Front-end code change data
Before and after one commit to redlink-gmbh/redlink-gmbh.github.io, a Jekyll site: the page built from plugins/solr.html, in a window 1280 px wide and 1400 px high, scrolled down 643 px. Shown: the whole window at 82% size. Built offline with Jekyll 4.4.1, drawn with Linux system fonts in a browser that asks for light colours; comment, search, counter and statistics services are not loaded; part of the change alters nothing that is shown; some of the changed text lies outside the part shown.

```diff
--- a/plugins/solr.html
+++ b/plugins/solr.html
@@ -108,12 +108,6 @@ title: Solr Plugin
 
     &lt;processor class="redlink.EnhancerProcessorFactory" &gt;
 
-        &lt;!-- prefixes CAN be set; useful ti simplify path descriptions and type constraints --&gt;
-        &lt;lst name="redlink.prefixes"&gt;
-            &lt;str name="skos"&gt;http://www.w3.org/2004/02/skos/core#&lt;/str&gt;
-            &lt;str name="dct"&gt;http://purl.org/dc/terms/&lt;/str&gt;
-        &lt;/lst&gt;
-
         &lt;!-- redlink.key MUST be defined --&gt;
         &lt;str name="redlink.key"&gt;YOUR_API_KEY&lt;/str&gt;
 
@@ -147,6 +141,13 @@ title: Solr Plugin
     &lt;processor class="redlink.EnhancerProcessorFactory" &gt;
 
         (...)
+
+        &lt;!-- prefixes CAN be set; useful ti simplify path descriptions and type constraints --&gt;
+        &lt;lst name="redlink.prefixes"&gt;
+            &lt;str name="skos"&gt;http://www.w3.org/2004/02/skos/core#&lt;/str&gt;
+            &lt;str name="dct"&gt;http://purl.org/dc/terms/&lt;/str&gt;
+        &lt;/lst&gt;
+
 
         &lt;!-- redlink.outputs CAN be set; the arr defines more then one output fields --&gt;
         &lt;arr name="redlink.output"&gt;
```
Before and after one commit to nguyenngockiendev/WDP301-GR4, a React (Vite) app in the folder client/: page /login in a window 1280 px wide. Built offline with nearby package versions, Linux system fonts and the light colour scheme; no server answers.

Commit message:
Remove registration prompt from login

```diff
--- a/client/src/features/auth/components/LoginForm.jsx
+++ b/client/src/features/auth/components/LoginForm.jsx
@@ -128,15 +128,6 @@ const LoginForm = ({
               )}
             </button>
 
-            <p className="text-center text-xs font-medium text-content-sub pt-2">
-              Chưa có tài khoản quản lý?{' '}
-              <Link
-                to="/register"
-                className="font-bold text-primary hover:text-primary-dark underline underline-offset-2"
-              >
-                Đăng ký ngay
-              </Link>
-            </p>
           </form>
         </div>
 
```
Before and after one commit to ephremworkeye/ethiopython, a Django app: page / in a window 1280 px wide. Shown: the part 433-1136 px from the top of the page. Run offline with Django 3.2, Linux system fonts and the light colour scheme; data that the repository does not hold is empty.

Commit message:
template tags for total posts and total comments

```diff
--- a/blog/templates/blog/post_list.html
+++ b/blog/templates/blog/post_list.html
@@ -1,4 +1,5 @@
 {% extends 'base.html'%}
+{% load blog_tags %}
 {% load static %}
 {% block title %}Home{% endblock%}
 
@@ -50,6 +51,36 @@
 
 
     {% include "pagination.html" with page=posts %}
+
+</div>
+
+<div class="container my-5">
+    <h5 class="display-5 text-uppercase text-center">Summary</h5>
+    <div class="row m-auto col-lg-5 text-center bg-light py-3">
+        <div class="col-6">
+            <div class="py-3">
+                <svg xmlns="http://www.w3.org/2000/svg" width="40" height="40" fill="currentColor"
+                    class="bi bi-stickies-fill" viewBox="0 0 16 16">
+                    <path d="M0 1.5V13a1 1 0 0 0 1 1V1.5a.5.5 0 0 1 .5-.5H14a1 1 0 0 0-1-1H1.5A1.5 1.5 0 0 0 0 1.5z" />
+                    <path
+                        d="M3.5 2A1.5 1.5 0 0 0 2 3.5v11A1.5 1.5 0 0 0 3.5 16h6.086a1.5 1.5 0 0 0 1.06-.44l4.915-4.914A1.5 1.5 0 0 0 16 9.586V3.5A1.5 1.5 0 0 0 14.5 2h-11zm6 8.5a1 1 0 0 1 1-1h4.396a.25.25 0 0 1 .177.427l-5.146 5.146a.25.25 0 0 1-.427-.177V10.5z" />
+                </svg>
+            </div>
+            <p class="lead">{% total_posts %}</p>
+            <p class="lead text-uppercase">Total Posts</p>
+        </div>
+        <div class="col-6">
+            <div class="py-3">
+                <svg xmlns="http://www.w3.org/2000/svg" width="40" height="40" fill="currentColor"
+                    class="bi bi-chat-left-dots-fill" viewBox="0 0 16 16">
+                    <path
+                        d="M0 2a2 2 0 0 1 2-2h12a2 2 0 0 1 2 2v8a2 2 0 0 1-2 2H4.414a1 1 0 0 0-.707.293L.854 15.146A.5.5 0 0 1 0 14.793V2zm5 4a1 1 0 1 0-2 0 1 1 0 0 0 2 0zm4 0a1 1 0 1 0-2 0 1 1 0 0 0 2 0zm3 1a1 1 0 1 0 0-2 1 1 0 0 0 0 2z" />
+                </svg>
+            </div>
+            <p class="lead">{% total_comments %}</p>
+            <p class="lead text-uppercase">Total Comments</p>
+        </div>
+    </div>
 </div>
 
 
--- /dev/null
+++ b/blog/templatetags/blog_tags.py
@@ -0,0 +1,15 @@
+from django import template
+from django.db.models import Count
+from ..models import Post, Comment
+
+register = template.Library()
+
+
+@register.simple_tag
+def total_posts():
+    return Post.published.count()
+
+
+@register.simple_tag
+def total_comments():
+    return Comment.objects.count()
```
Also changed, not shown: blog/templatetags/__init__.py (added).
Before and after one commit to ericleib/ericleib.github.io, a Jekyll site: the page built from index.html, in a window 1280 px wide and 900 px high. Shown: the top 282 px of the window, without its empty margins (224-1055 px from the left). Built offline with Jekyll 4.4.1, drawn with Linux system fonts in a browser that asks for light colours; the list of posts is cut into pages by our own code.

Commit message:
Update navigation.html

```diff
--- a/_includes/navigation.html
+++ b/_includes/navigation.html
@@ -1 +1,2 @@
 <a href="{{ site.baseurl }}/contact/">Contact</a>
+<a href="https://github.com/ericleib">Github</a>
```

Required work: Exactness is what counts here: write out every record again.

Your solution:
Before and after one commit to redlink-gmbh/redlink-gmbh.github.io, a Jekyll site: the page built from plugins/solr.html, in a window 1280 px wide and 1400 px high, scrolled down 643 px. Shown: the whole window at 82% size. Built offline with Jekyll 4.4.1, drawn with Linux system fonts in a browser that asks for light colours; comment, search, counter and statistics services are not loaded; part of the change alters nothing that is shown; some of the changed text lies outside the part shown.

```diff
--- a/plugins/solr.html
+++ b/plugins/solr.html
@@ -108,12 +108,6 @@ title: Solr Plugin
 
     &lt;processor class="redlink.EnhancerProcessorFactory" &gt;
 
-        &lt;!-- prefixes CAN be set; useful ti simplify path descriptions and type constraints --&gt;
-        &lt;lst name="redlink.prefixes"&gt;
-            &lt;str name="skos"&gt;http://www.w3.org/2004/02/skos/core#&lt;/str&gt;
-            &lt;str name="dct"&gt;http://purl.org/dc/terms/&lt;/str&gt;
-        &lt;/lst&gt;
-
         &lt;!-- redlink.key MUST be defined --&gt;
         &lt;str name="redlink.key"&gt;YOUR_API_KEY&lt;/str&gt;
 
@@ -147,6 +141,13 @@ title: Solr Plugin
     &lt;processor class="redlink.EnhancerProcessorFactory" &gt;
 
         (...)
+
+        &lt;!-- prefixes CAN be set; useful ti simplify path descriptions and type constraints --&gt;
+        &lt;lst name="redlink.prefixes"&gt;
+            &lt;str name="skos"&gt;http://www.w3.org/2004/02/skos/core#&lt;/str&gt;
+            &lt;str name="dct"&gt;http://purl.org/dc/terms/&lt;/str&gt;
+        &lt;/lst&gt;
+
 
         &lt;!-- redlink.outputs CAN be set; the arr defines more then one output fields --&gt;
         &lt;arr name="redlink.output"&gt;
```
Before and after one commit to nguyenngockiendev/WDP301-GR4, a React (Vite) app in the folder client/: page /login in a window 1280 px wide. Built offline with nearby package versions, Linux system fonts and the light colour scheme; no server answers.

Commit message:
Remove registration prompt from login

```diff
--- a/client/src/features/auth/components/LoginForm.jsx
+++ b/client/src/features/auth/components/LoginForm.jsx
@@ -128,15 +128,6 @@ const LoginForm = ({
               )}
             </button>
 
-            <p className="text-center text-xs font-medium text-content-sub pt-2">
-              Chưa có tài khoản quản lý?{' '}
-              <Link
-                to="/register"
-                className="font-bold text-primary hover:text-primary-dark underline underline-offset-2"
-              >
-                Đăng ký ngay
-              </Link>
-            </p>
           </form>
         </div>
 
```
Before and after one commit to ephremworkeye/ethiopython, a Django app: page / in a window 1280 px wide. Shown: the part 433-1136 px from the top of the page. Run offline with Django 3.2, Linux system fonts and the light colour scheme; data that the repository does not hold is empty.

Commit message:
template tags for total posts and total comments

```diff
--- a/blog/templates/blog/post_list.html
+++ b/blog/templates/blog/post_list.html
@@ -1,4 +1,5 @@
 {% extends 'base.html'%}
+{% load blog_tags %}
 {% load static %}
 {% block title %}Home{% endblock%}
 
@@ -50,6 +51,36 @@
 
 
     {% include "pagination.html" with page=posts %}
+
+</div>
+
+<div class="container my-5">
+    <h5 class="display-5 text-uppercase text-center">Summary</h5>
+    <div class="row m-auto col-lg-5 text-center bg-light py-3">
+        <div class="col-6">
+            <div class="py-3">
+                <svg xmlns="http://www.w3.org/2000/svg" width="40" height="40" fill="currentColor"
+                    class="bi bi-stickies-fill" viewBox="0 0 16 16">
+                    <path d="M0 1.5V13a1 1 0 0 0 1 1V1.5a.5.5 0 0 1 .5-.5H14a1 1 0 0 0-1-1H1.5A1.5 1.5 0 0 0 0 1.5z" />
+                    <path
+                        d="M3.5 2A1.5 1.5 0 0 0 2 3.5v11A1.5 1.5 0 0 0 3.5 16h6.086a1.5 1.5 0 0 0 1.06-.44l4.915-4.914A1.5 1.5 0 0 0 16 9.586V3.5A1.5 1.5 0 0 0 14.5 2h-11zm6 8.5a1 1 0 0 1 1-1h4.396a.25.25 0 0 1 .177.427l-5.146 5.146a.25.25 0 0 1-.427-.177V10.5z" />
+                </svg>
+            </div>
+            <p class="lead">{% total_posts %}</p>
+            <p class="lead text-uppercase">Total Posts</p>
+        </div>
+        <div class="col-6">
+            <div class="py-3">
+                <svg xmlns="http://www.w3.org/2000/svg" width="40" height="40" fill="currentColor"
+                    class="bi bi-chat-left-dots-fill" viewBox="0 0 16 16">
+                    <path
+                        d="M0 2a2 2 0 0 1 2-2h12a2 2 0 0 1 2 2v8a2 2 0 0 1-2 2H4.414a1 1 0 0 0-.707.293L.854 15.146A.5.5 0 0 1 0 14.793V2zm5 4a1 1 0 1 0-2 0 1 1 0 0 0 2 0zm4 0a1 1 0 1 0-2 0 1 1 0 0 0 2 0zm3 1a1 1 0 1 0 0-2 1 1 0 0 0 0 2z" />
+                </svg>
+            </div>
+            <p class="lead">{% total_comments %}</p>
+            <p class="lead text-uppercase">Total Comments</p>
+        </div>
+    </div>
 </div>
 
 
--- /dev/null
+++ b/blog/templatetags/blog_tags.py
@@ -0,0 +1,15 @@
+from django import template
+from django.db.models import Count
+from ..models import Post, Comment
+
+register = template.Library()
+
+
+@register.simple_tag
+def total_posts():
+    return Post.published.count()
+
+
+@register.simple_tag
+def total_comments():
+    return Comment.objects.count()
```
Also changed, not shown: blog/templatetags/__init__.py (added).
Before and after one commit to ericleib/ericleib.github.io, a Jekyll site: the page built from index.html, in a window 1280 px wide and 900 px high. Shown: the top 282 px of the window, without its empty margins (224-1055 px from the left). Built offline with Jekyll 4.4.1, drawn with Linux system fonts in a browser that asks for light colours; the list of posts is cut into pages by our own code.

Commit message:
Update navigation.html

```diff
--- a/_includes/navigation.html
+++ b/_includes/navigation.html
@@ -1 +1,2 @@
 <a href="{{ site.baseurl }}/contact/">Contact</a>
+<a href="https://github.com/ericleib">Github</a>
```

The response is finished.